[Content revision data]
■ ■ ■ ■ ■ ■ ■

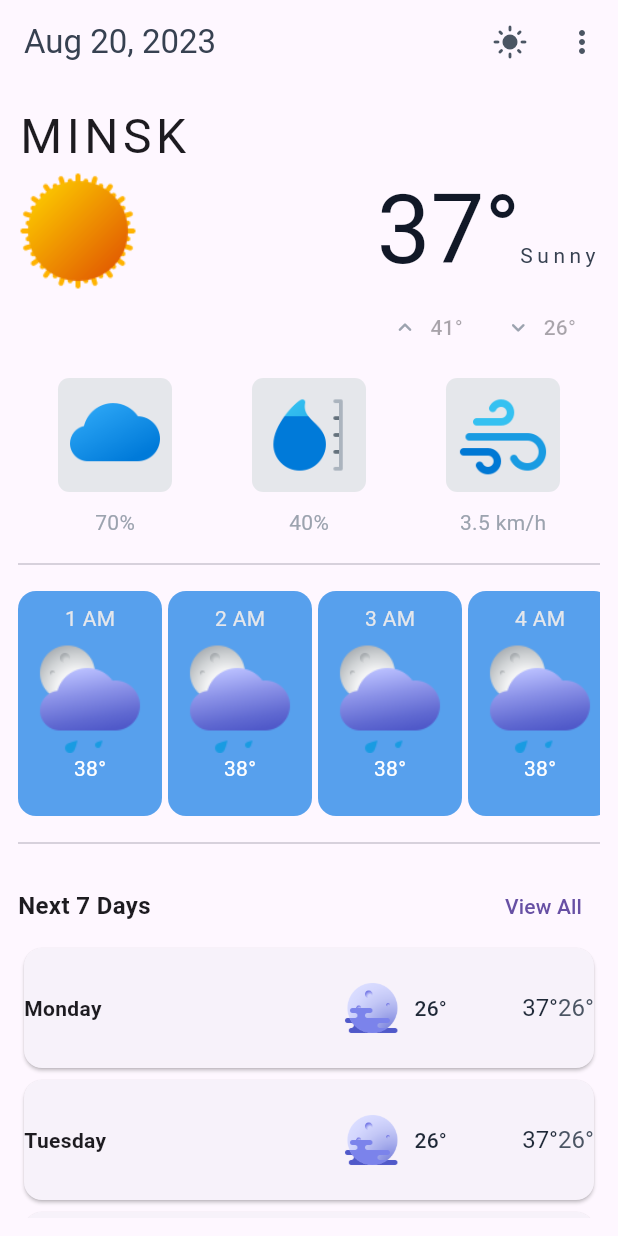
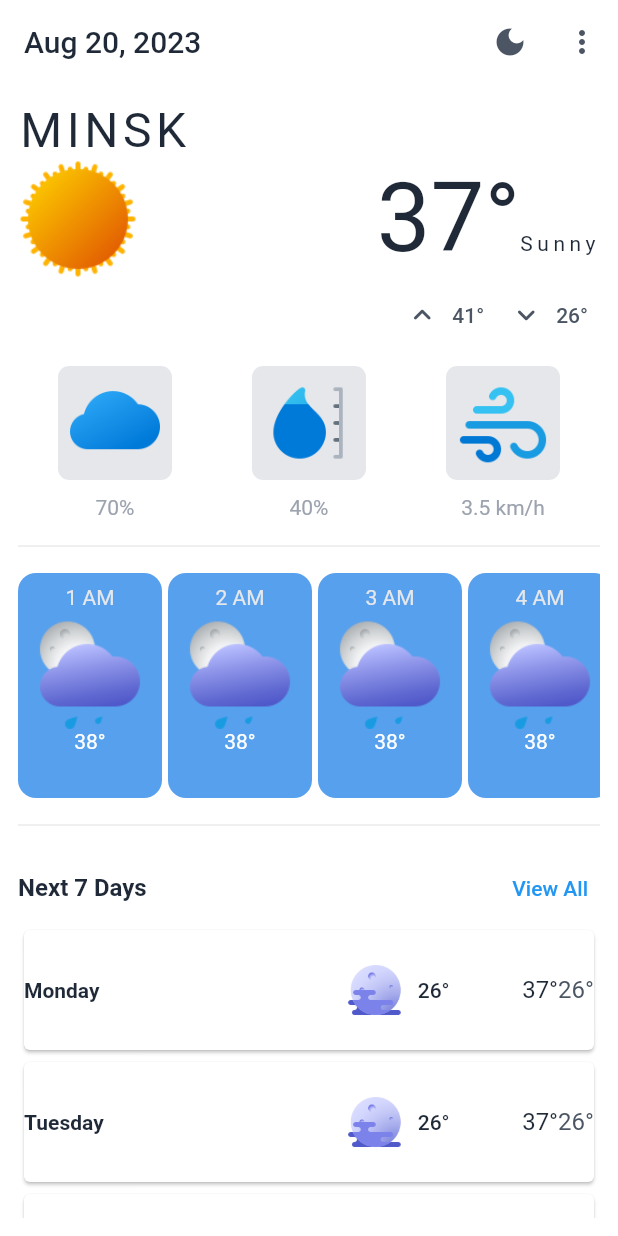
Before and after one commit to tquaddl/flutter-weather-app-practice, a Flutter app: the screen it shows after launch, on a phone screen of 412 x 824 dp. Run offline on Flutter 3.47's test engine with Material 2 defaults, Android fonts, the phone set to English and light mode, and no system bars; our stand-ins replace get, velocity_x; Roboto replaces fonts that are missing (poppins, poppins_bold, poppins_light).

Commit message:
added Change theme

```diff
--- /dev/null
+++ b/lib/controllers/themeController.dart
@@ -0,0 +1,11 @@
+import 'package:flutter/material.dart';
+import 'package:get/get.dart';
+
+class ThemeController extends GetxController {
+  var isDark = false.obs;
+
+  changeTheme() {
+    isDark.value = !isDark.value;
+    Get.changeThemeMode(isDark.value ? ThemeMode.dark : ThemeMode.light);
+  }
+}
--- a/lib/main.dart
+++ b/lib/main.dart
@@ -3,6 +3,8 @@ import 'package:get/get.dart';
 import 'package:velocity_x/velocity_x.dart';
 import 'package:intl/intl.dart';
 import 'package:weather_app/consts/colors.dart';
+import 'package:weather_app/controllers/themeController.dart';
+import 'package:weather_app/our_themes.dart';
 import 'consts/strings.dart';
 import 'consts/images.dart';
 
@@ -16,12 +18,12 @@ class MyApp extends StatelessWidget {
   @override
   Widget build(BuildContext context) {
     return GetMaterialApp(
+      theme: CustomThemes.lightTheme,
+      darkTheme: CustomThemes.darkTheme,
+      themeMode: ThemeMode.system,
+      debugShowCheckedModeBanner: false,
+      home: const WeatherApp(),
       title: 'Weather App',
-      theme: ThemeData(
-        fontFamily: 'poppins',
-        useMaterial3: true,
-      ),
-      home: const WeatherApp(),
     );
   }
 }
@@ -32,25 +34,34 @@ class WeatherApp extends StatelessWidget {
   @override
   Widget build(BuildContext context) {
     var date = DateFormat('yMMMd').format(DateTime.now());
+    var theme = Theme.of(context);
+    var controller = Get.put(ThemeController());
 
     return Scaffold(
+      backgroundColor: theme.scaffoldBackgroundColor,
       appBar: AppBar(
-        title: '$date'.text.gray700.make(),
+        title: date.text.color(theme.primaryColor).make(),
         backgroundColor: Colors.transparent,
         elevation: 0.0,
         actions: [
+          Obx(
+            () => IconButton(
+              onPressed: () {
+                controller.changeTheme();
+              },
+              icon: Icon(
+                controller.isDark.value ? Icons.light_mode : Icons.dark_mode,
+                color: theme.iconTheme.color,
+              ),
+            ),
+          ),
           IconButton(
-              onPressed: () {},
-              icon: Icon(
-                Icons.light_mode,
-                color: Vx.gray600,
-              )),
-          IconButton(
-              onPressed: () {},
-              icon: Icon(
-                Icons.more_vert,
-                color: Vx.gray600,
-              ))
+            onPressed: () {},
+            icon: Icon(
+              Icons.more_vert,
+              color: theme.iconTheme.color,
+            ),
+          ),
         ],
       ),
       body: Container(
@@ -65,6 +76,7 @@ class WeatherApp extends StatelessWidget {
                   .fontFamily('poppins_bold')
                   .size(32)
                   .letterSpacing(3)
+                  .color(theme.primaryColor)
                   .make(),
               Row(
                 mainAxisAlignment: MainAxisAlignment.spaceBetween,
@@ -80,7 +92,7 @@ class WeatherApp extends StatelessWidget {
                         TextSpan(
                           text: '37$degree',
                           style: TextStyle(
-                            color: Vx.gray900,
+                            color: theme.primaryColor,
                             fontSize: 64,
                             fontFamily: 'poppins',
                           ),
@@ -88,10 +100,10 @@ class WeatherApp extends StatelessWidget {
                         TextSpan(
                           text: 'Sunny',
                           style: TextStyle(
-                            color: Vx.gray700,
+                            color: theme.primaryColor,
                             letterSpacing: 3,
                             fontSize: 14,
-                            fontFamily: 'poppins_light',
+                            fontFamily: 'poppins',
                           ),
                         ),
                       ],
@@ -106,17 +118,17 @@ class WeatherApp extends StatelessWidget {
                     onPressed: null,
                     icon: Icon(
                       Icons.expand_less_rounded,
-                      color: Vx.gray400,
+                      color: theme.iconTheme.color,
                     ),
-                    label: '41$degree'.text.make(),
+                    label: '41$degree'.text.color(theme.iconTheme.color).make(),
                   ),
                   TextButton.icon(
                     onPressed: null,
                     icon: Icon(
                       Icons.expand_more_rounded,
-                      color: Vx.gray400,
+                      color: theme.iconTheme.color,
                     ),
-                    label: '26$degree'.text.make(),
+                    label: '26$degree'.text.color(theme.iconTheme.color).make(),
                   ),
                 ],
               ),
@@ -182,7 +194,12 @@ class WeatherApp extends StatelessWidget {
               Row(
                 mainAxisAlignment: MainAxisAlignment.spaceBetween,
                 children: [
-                  'Next 7 Days'.text.semiBold.size(16).make(),
+                  'Next 7 Days'
+                      .text
+                      .semiBold
+                      .size(16)
+                      .color(theme.primaryColor)
+                      .make(),
                   TextButton(
                     onPressed: () {},
                     child: 'View All'.text.make(),
@@ -197,19 +214,26 @@ class WeatherApp extends StatelessWidget {
                   var day = DateFormat('EEEE')
                       .format(DateTime.now().add(Duration(days: index + 1)));
                   return Card(
+                    color: theme.cardColor,
                     child: Container(
                       padding: const EdgeInsets.symmetric(
                           horizontal: 0, vertical: 12),
                       child: Row(
                         mainAxisAlignment: MainAxisAlignment.spaceBetween,
                         children: [
-                          Expanded(child: day.text.semiBold.make()),
+                          Expanded(
+                              child: day.text.semiBold
+                                  .color(theme.primaryColor)
+                                  .make()),
                           Expanded(
                             child: TextButton.icon(
                               onPressed: null,
                               icon: Image.asset('assets/weather/50n.png',
                                   width: 40),
-                              label: '26$degree'.text.gray800.make(),
+                              label: '26$degree'
+                                  .text
+                                  .color(theme.primaryColor)
+                                  .make(),
                             ),
                           ),
                           RichText(
@@ -218,7 +242,7 @@ class WeatherApp extends StatelessWidget {
                                 TextSpan(
                                   text: '37$degree',
                                   style: TextStyle(
-                                    color: Vx.gray800,
+                                    color: theme.primaryColor,
                                     fontFamily: 'poppins',
                                     fontSize: 16,
                                   ),
@@ -226,7 +250,7 @@ class WeatherApp extends StatelessWidget {
                                 TextSpan(
                                   text: '26$degree',
                                   style: TextStyle(
-                                    color: Vx.gray600,
+                                    color: theme.iconTheme.color,
                                     fontFamily: 'poppins',
                                     fontSize: 16,
                                   ),
--- /dev/null
+++ b/lib/our_themes.dart
@@ -0,0 +1,25 @@
+import 'package:flutter/material.dart';
+import 'package:velocity_x/velocity_x.dart';
+import 'package:weather_app/consts/colors.dart';
+
+class CustomThemes {
+  static final lightTheme = ThemeData(
+    cardColor: Colors.white,
+    fontFamily: 'poppins',
+    scaffoldBackgroundColor: Colors.white,
+    primaryColor: Vx.gray800,
+    iconTheme: const IconThemeData(
+      color: Vx.gray600,
+    ),
+  );
+
+  static final darkTheme = ThemeData(
+    cardColor: bgColor.withOpacity(0.6),
+    fontFamily: 'poppins',
+    scaffoldBackgroundColor: bgColor,
+    primaryColor: Colors.white,
+    iconTheme: const IconThemeData(
+      color: Colors.white,
+    ),
+  );
+}
```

■ ■ ■ ■ ■ ■ ■

■ BRIEF ■
Would you write out all of the data exactly as it stands, without the pictures?

■ OUTPUT OF THE EXERCISE ■
Before and after one commit to tquaddl/flutter-weather-app-practice, a Flutter app: the screen it shows after launch, on a phone screen of 412 x 824 dp. Run offline on Flutter 3.47's test engine with Material 2 defaults, Android fonts, the phone set to English and light mode, and no system bars; our stand-ins replace get, velocity_x; Roboto replaces fonts that are missing (poppins, poppins_bold, poppins_light).

Commit message:
added Change theme

```diff
--- /dev/null
+++ b/lib/controllers/themeController.dart
@@ -0,0 +1,11 @@
+import 'package:flutter/material.dart';
+import 'package:get/get.dart';
+
+class ThemeController extends GetxController {
+  var isDark = false.obs;
+
+  changeTheme() {
+    isDark.value = !isDark.value;
+    Get.changeThemeMode(isDark.value ? ThemeMode.dark : ThemeMode.light);
+  }
+}
--- a/lib/main.dart
+++ b/lib/main.dart
@@ -3,6 +3,8 @@ import 'package:get/get.dart';
 import 'package:velocity_x/velocity_x.dart';
 import 'package:intl/intl.dart';
 import 'package:weather_app/consts/colors.dart';
+import 'package:weather_app/controllers/themeController.dart';
+import 'package:weather_app/our_themes.dart';
 import 'consts/strings.dart';
 import 'consts/images.dart';
 
@@ -16,12 +18,12 @@ class MyApp extends StatelessWidget {
   @override
   Widget build(BuildContext context) {
     return GetMaterialApp(
+      theme: CustomThemes.lightTheme,
+      darkTheme: CustomThemes.darkTheme,
+      themeMode: ThemeMode.system,
+      debugShowCheckedModeBanner: false,
+      home: const WeatherApp(),
       title: 'Weather App',
-      theme: ThemeData(
-        fontFamily: 'poppins',
-        useMaterial3: true,
-      ),
-      home: const WeatherApp(),
     );
   }
 }
@@ -32,25 +34,34 @@ class WeatherApp extends StatelessWidget {
   @override
   Widget build(BuildContext context) {
     var date = DateFormat('yMMMd').format(DateTime.now());
+    var theme = Theme.of(context);
+    var controller = Get.put(ThemeController());
 
     return Scaffold(
+      backgroundColor: theme.scaffoldBackgroundColor,
       appBar: AppBar(
-        title: '$date'.text.gray700.make(),
+        title: date.text.color(theme.primaryColor).make(),
         backgroundColor: Colors.transparent,
         elevation: 0.0,
         actions: [
+          Obx(
+            () => IconButton(
+              onPressed: () {
+                controller.changeTheme();
+              },
+              icon: Icon(
+                controller.isDark.value ? Icons.light_mode : Icons.dark_mode,
+                color: theme.iconTheme.color,
+              ),
+            ),
+          ),
           IconButton(
-              onPressed: () {},
-              icon: Icon(
-                Icons.light_mode,
-                color: Vx.gray600,
-              )),
-          IconButton(
-              onPressed: () {},
-              icon: Icon(
-                Icons.more_vert,
-                color: Vx.gray600,
-              ))
+            onPressed: () {},
+            icon: Icon(
+              Icons.more_vert,
+              color: theme.iconTheme.color,
+            ),
+          ),
         ],
       ),
       body: Container(
@@ -65,6 +76,7 @@ class WeatherApp extends StatelessWidget {
                   .fontFamily('poppins_bold')
                   .size(32)
                   .letterSpacing(3)
+                  .color(theme.primaryColor)
                   .make(),
               Row(
                 mainAxisAlignment: MainAxisAlignment.spaceBetween,
@@ -80,7 +92,7 @@ class WeatherApp extends StatelessWidget {
                         TextSpan(
                           text: '37$degree',
                           style: TextStyle(
-                            color: Vx.gray900,
+                            color: theme.primaryColor,
                             fontSize: 64,
                             fontFamily: 'poppins',
                           ),
@@ -88,10 +100,10 @@ class WeatherApp extends StatelessWidget {
                         TextSpan(
                           text: 'Sunny',
                           style: TextStyle(
-                            color: Vx.gray700,
+                            color: theme.primaryColor,
                             letterSpacing: 3,
                             fontSize: 14,
-                            fontFamily: 'poppins_light',
+                            fontFamily: 'poppins',
                           ),
                         ),
                       ],
@@ -106,17 +118,17 @@ class WeatherApp extends StatelessWidget {
                     onPressed: null,
                     icon: Icon(
                       Icons.expand_less_rounded,
-                      color: Vx.gray400,
+                      color: theme.iconTheme.color,
                     ),
-                    label: '41$degree'.text.make(),
+                    label: '41$degree'.text.color(theme.iconTheme.color).make(),
                   ),
                   TextButton.icon(
                     onPressed: null,
                     icon: Icon(
                       Icons.expand_more_rounded,
-                      color: Vx.gray400,
+                      color: theme.iconTheme.color,
                     ),
-                    label: '26$degree'.text.make(),
+                    label: '26$degree'.text.color(theme.iconTheme.color).make(),
                   ),
                 ],
               ),
@@ -182,7 +194,12 @@ class WeatherApp extends StatelessWidget {
               Row(
                 mainAxisAlignment: MainAxisAlignment.spaceBetween,
                 children: [
-                  'Next 7 Days'.text.semiBold.size(16).make(),
+                  'Next 7 Days'
+                      .text
+                      .semiBold
+                      .size(16)
+                      .color(theme.primaryColor)
+                      .make(),
                   TextButton(
                     onPressed: () {},
                     child: 'View All'.text.make(),
@@ -197,19 +214,26 @@ class WeatherApp extends StatelessWidget {
                   var day = DateFormat('EEEE')
                       .format(DateTime.now().add(Duration(days: index + 1)));
                   return Card(
+                    color: theme.cardColor,
                     child: Container(
                       padding: const EdgeInsets.symmetric(
                           horizontal: 0, vertical: 12),
                       child: Row(
                         mainAxisAlignment: MainAxisAlignment.spaceBetween,
                         children: [
-                          Expanded(child: day.text.semiBold.make()),
+                          Expanded(
+                              child: day.text.semiBold
+                                  .color(theme.primaryColor)
+                                  .make()),
                           Expanded(
                             child: TextButton.icon(
                               onPressed: null,
                               icon: Image.asset('assets/weather/50n.png',
                                   width: 40),
-                              label: '26$degree'.text.gray800.make(),
+                              label: '26$degree'
+                                  .text
+                                  .color(theme.primaryColor)
+                                  .make(),
                             ),
                           ),
                           RichText(
@@ -218,7 +242,7 @@ class WeatherApp extends StatelessWidget {
                                 TextSpan(
                                   text: '37$degree',
                                   style: TextStyle(
-                                    color: Vx.gray800,
+                                    color: theme.primaryColor,
                                     fontFamily: 'poppins',
                                     fontSize: 16,
                                   ),
@@ -226,7 +250,7 @@ class WeatherApp extends StatelessWidget {
                                 TextSpan(
                                   text: '26$degree',
                                   style: TextStyle(
-                                    color: Vx.gray600,
+                                    color: theme.iconTheme.color,
                                     fontFamily: 'poppins',
                                     fontSize: 16,
                                   ),
--- /dev/null
+++ b/lib/our_themes.dart
@@ -0,0 +1,25 @@
+import 'package:flutter/material.dart';
+import 'package:velocity_x/velocity_x.dart';
+import 'package:weather_app/consts/colors.dart';
+
+class CustomThemes {
+  static final lightTheme = ThemeData(
+    cardColor: Colors.white,
+    fontFamily: 'poppins',
+    scaffoldBackgroundColor: Colors.white,
+    primaryColor: Vx.gray800,
+    iconTheme: const IconThemeData(
+      color: Vx.gray600,
+    ),
+  );
+
+  static final darkTheme = ThemeData(
+    cardColor: bgColor.withOpacity(0.6),
+    fontFamily: 'poppins',
+    scaffoldBackgroundColor: bgColor,
+    primaryColor: Colors.white,
+    iconTheme: const IconThemeData(
+      color: Colors.white,
+    ),
+  );
+}
```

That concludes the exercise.